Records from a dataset

BEGIN

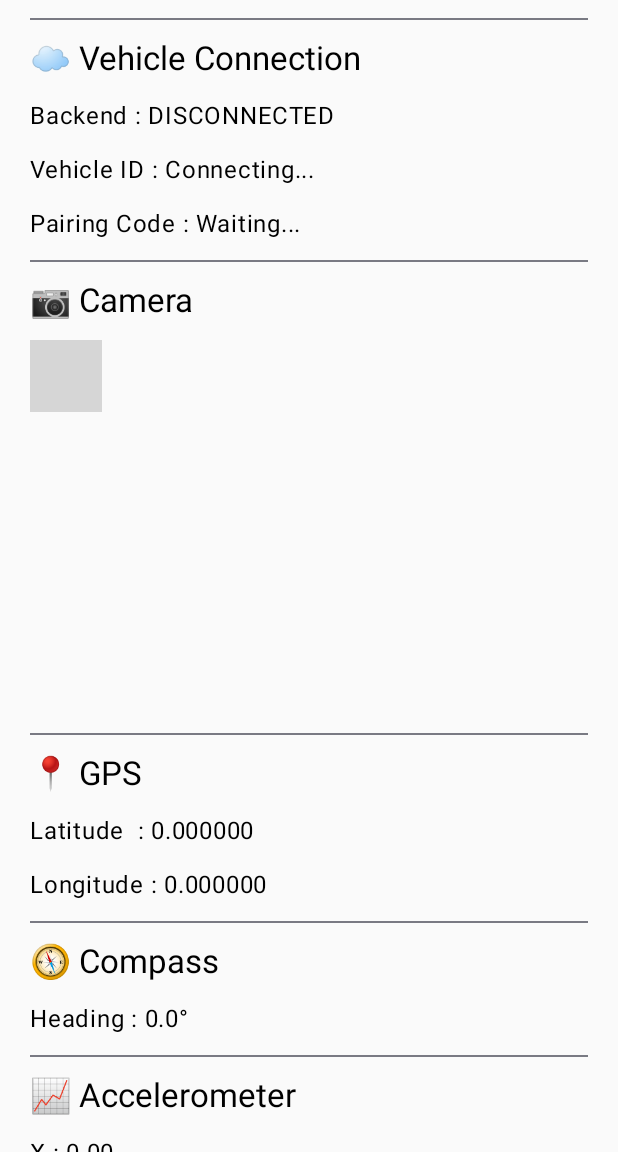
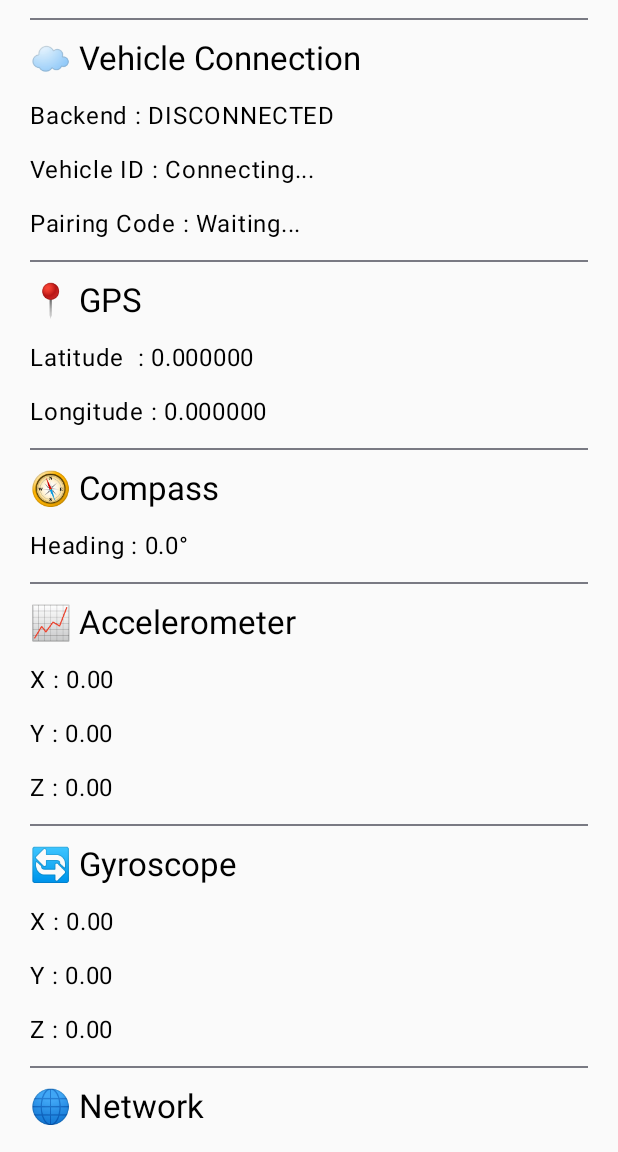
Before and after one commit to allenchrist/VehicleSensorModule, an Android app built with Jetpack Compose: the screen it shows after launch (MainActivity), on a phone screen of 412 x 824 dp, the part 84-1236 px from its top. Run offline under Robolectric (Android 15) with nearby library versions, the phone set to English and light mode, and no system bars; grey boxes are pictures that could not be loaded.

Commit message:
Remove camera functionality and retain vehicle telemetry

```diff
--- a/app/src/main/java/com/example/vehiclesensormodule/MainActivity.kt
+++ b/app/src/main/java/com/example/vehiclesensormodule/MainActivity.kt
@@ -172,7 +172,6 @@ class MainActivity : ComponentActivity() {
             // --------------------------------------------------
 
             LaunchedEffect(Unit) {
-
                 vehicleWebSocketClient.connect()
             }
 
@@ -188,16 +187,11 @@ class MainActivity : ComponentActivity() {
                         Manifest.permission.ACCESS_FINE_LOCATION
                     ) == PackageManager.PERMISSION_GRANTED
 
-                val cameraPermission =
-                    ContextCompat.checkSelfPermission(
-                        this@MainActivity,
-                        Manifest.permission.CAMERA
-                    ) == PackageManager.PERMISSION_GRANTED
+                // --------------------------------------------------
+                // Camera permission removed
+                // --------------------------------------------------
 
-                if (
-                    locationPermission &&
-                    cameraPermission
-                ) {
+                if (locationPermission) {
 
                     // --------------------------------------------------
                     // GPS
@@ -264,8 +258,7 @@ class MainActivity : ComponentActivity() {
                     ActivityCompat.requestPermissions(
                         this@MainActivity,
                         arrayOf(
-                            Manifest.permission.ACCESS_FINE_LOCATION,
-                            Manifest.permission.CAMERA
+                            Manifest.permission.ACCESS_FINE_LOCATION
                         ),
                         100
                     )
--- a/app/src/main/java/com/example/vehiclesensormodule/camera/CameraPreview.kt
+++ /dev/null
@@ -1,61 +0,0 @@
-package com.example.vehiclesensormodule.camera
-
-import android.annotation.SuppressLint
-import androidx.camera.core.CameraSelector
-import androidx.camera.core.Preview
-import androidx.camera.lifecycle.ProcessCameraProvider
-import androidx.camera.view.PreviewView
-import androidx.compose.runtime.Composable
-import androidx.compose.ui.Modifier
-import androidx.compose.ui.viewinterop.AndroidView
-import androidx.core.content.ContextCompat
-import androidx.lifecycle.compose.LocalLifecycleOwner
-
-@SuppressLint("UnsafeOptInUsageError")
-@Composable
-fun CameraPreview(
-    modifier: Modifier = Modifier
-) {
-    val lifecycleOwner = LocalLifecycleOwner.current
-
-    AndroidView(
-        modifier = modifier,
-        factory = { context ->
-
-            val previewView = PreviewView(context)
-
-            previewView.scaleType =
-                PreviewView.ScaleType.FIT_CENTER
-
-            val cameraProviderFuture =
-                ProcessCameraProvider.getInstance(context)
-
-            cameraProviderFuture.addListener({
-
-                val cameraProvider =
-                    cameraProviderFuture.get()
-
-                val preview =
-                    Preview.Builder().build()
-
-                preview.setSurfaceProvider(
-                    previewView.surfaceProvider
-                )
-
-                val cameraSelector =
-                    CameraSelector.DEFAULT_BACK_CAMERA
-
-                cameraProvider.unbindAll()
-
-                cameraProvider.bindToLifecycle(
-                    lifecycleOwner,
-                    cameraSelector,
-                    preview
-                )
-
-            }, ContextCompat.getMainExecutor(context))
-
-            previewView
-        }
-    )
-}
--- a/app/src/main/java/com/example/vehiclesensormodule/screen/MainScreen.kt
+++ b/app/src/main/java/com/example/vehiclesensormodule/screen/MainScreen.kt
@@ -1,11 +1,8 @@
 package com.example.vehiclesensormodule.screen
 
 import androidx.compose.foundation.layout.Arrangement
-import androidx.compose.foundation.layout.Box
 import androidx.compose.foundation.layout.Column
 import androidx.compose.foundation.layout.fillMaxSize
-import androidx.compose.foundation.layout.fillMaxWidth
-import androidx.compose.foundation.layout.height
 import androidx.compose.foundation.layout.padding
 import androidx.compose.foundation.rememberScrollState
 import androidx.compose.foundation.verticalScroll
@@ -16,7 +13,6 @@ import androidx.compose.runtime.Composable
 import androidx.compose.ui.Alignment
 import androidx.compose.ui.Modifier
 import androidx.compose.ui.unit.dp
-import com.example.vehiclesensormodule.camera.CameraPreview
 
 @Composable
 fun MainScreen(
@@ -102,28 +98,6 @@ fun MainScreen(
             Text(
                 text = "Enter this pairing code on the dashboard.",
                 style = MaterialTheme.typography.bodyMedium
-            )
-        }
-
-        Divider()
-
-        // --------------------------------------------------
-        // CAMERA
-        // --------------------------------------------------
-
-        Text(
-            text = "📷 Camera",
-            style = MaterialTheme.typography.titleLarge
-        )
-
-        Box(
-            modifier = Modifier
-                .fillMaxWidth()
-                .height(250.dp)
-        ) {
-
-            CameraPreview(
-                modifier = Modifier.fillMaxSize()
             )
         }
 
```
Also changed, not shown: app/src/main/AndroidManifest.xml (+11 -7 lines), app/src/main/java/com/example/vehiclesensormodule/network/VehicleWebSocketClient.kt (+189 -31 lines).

END

Exercise
Scan the entries above for the string "ContextCompat" and copy each line that contains it.

Written response
-                    ContextCompat.checkSelfPermission(
-import androidx.core.content.ContextCompat
-            }, ContextCompat.getMainExecutor(context))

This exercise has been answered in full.